Maps as Media • Projecting Cultural Biases
Maps and Bias • Traditional paper maps are inherently biased because we cannot accurately project a 3-D world onto paper • Maps are human creations, however people rarely question what they see on maps • Maps must generalize, symbolize and simplify complex information and interrelationships “Maps are subject to distortions arising from ignorance, greed, ideological blindness or motive”Mark Monmonier
Maps can be biased… Based on their… • Projection • Cartographic convections (colours, symbols, titles etc.) • Messaging and purpose (intended or unintended)
Mercator Projection • Developed in the 16th century • Great for navigation because all lines of longitude and latitude are the same • Continent shapes are realistic but size is inaccurate
Mercator Distortions: GREENLAND • Which is bigger Australia or Greenland? • On the map Greenland. In reality, Australia is three times larger! • As you move away from the equator the map becomes more stretched AUSTRALIA
Gall-Peters Projection • Created in the 1970s as an alternative to Mercator • Creator stated it was more neutral and less “racist” than Mercator
Gall-Peters Distortion • Which is bigger Australia or Greenland? • On this map Australia is bigger, nation sizes are closer to reality • However the shape of nations is distorted • This projection is often referred to as “hanging laundry” GREENLAND AUSTRALIA
Robinson Projection • Created in 1963 • Purposely distorted to create a more pleasant appearance
Robinson Distortion: • The most popular and commonly used map projection • The major areas of distortions are at the poles • Still has a Eurocentric view of the world
Cultural Biases in Maps • Taking a closer look...
An American Map • United States and the Western Hemisphere are central • Splits up Asia
Projecting Bias: The World from an “American” Perspective
An Australian Map • Australia and the southern hemisphere are the centre rather than Europe and the western hemisphere
Toronto Centric Map • Leonard Guelke created this projection to show exactly how far any location on Earth is to or from Toronto • By drawing a straight line on this map from Toronto to anywhere in the world and, with some simple math, you've got the real-world distance • In order to achieve this benefit, you need to sacrifice some shapes and sizes
Your Task • With a partner, locate a visual of your choice (map, advertisement, photograph, infographic, comic) and explain how the visual can: a) distort our view of reality and; b) influence public opinion. • Submit your visual (or a link to it) and your response on Moodle so we can share our findings. Comment on one other students’ entry.
Alternative Task • Locate a visual of your choice (map, advertisement, photograph, comic) and explain how the visual can a) distort our view of reality and b) influence public opinion. • Submit your visual (or a link to it) and your response on Moodle so we can share our findings.
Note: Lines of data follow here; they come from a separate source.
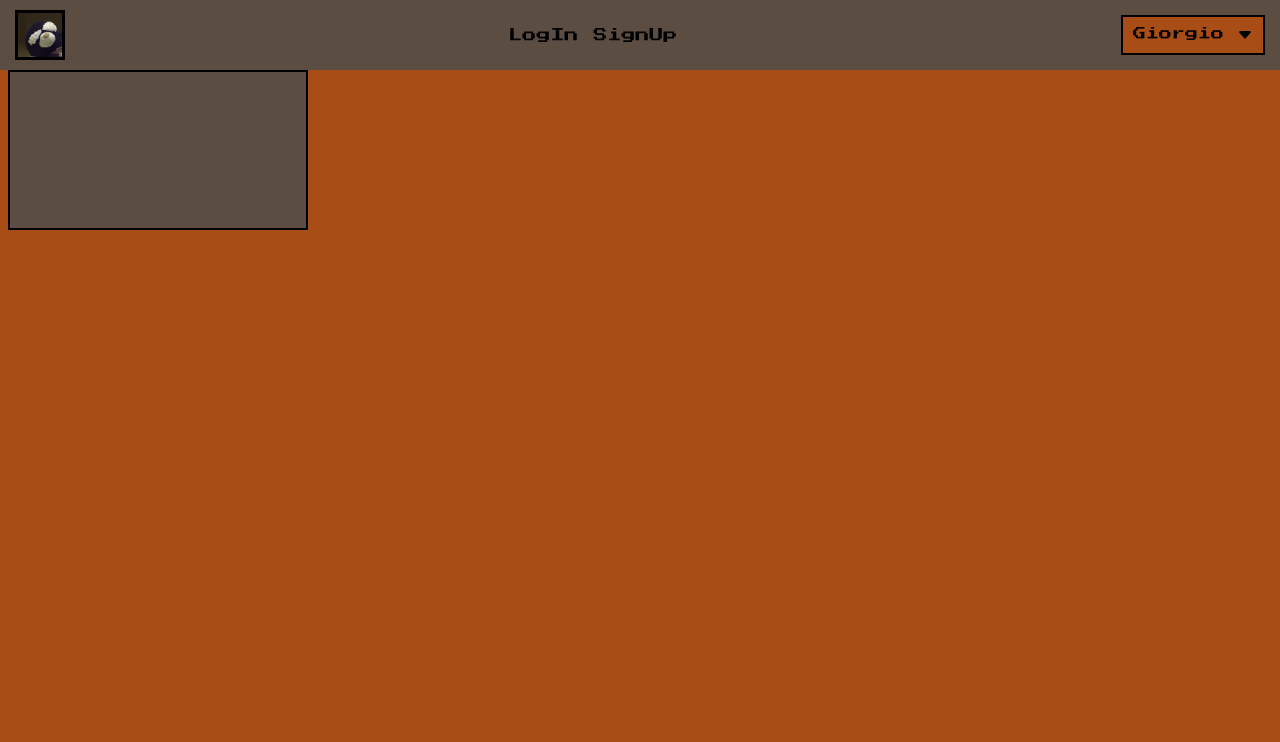
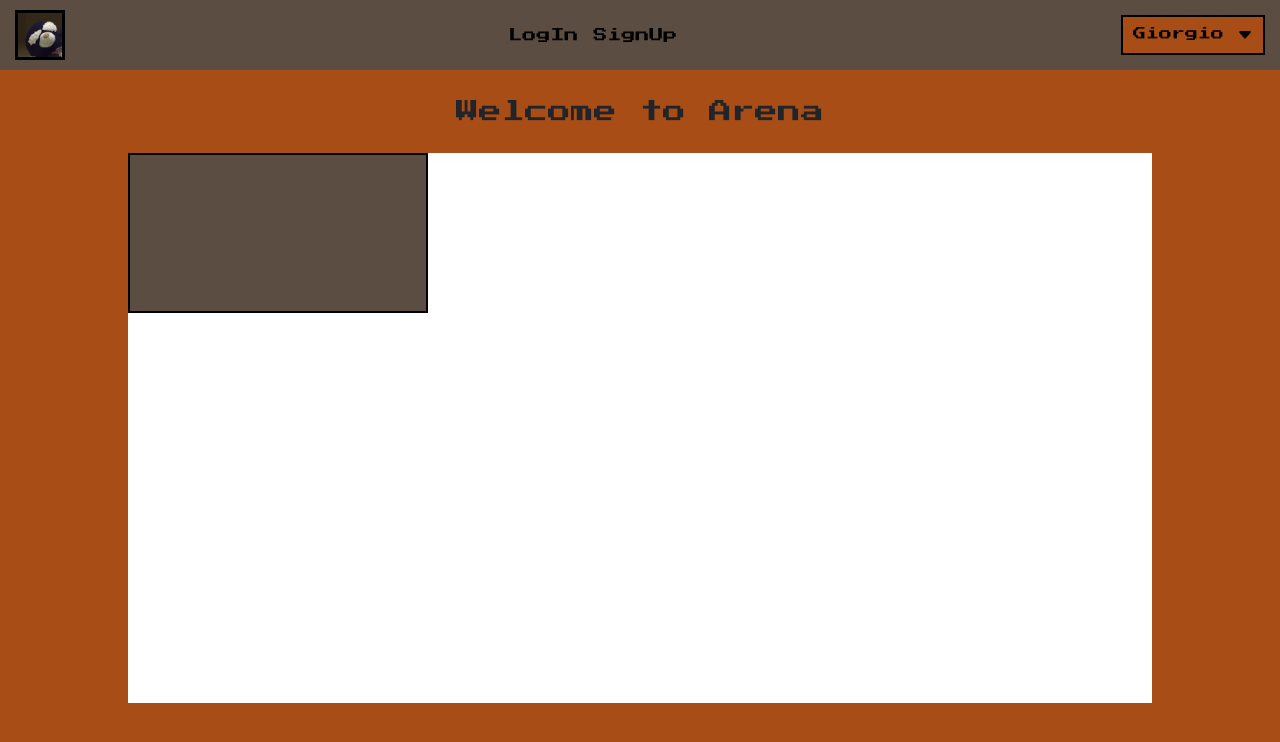
Before and after one commit to strGiorgio/PyMob2.1, a Vue app: page /battle in a window 1280 px wide. Shown: the top 742 px of the page. Built offline with nearby package versions, Linux system fonts and the light colour scheme; data requests are answered from the project's data file.

Commit message:
Create a div area to wrapper battle components

```diff
--- a/src/components/battle/battle-screen.vue
+++ b/src/components/battle/battle-screen.vue
@@ -1,6 +1,9 @@
 <template>
-    <div class="container">
-        <controller />
+    <div class="battle-arena">
+        <h1>Welcome to Arena</h1>
+        <div class="area">
+            <controller />
+        </div>
     </div>
 </template>
 
@@ -15,10 +18,30 @@ export default {
 </script>
 
 <style scoped>
-    .container {
+    .battle-arena {
         width: 100vw;
         max-width: 1920px;
         min-height: calc(100vh - 70px);
         background-color: var(--color-primary);
+        padding: 0;
+        display: flex;
+        flex-direction: column;
+        align-items: center;
+        padding: 30px 0 0 0;
+        margin: 0 auto;
+    }
+
+    .battle-arena h1 {
+        font: 2.3rem var(--font-primary);
+        text-align: center;
+        margin-bottom: 30px;
+    }
+
+    .area {
+        width: 80%;
+        height: 550px;
+        background-color: #fff;
+        position: relative;
+        overflow: hidden;
     }
 </style>
```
Comment on one other students’ entry. Moodle Forum Responses Should… • Identify what you agree and/or disagree with in the student’s response and why • Identify what you find interesting about their findings/analysis • Include 1-2 questions for the student for them to consider • Be constructive, offer new perspectives and make the student think “oh, I never thought of that…” Moodle Forum Responses Should NOT… • Simply say “I agree with what you’re saying” or “this is a great point” • Re-state exactly what the student has already said.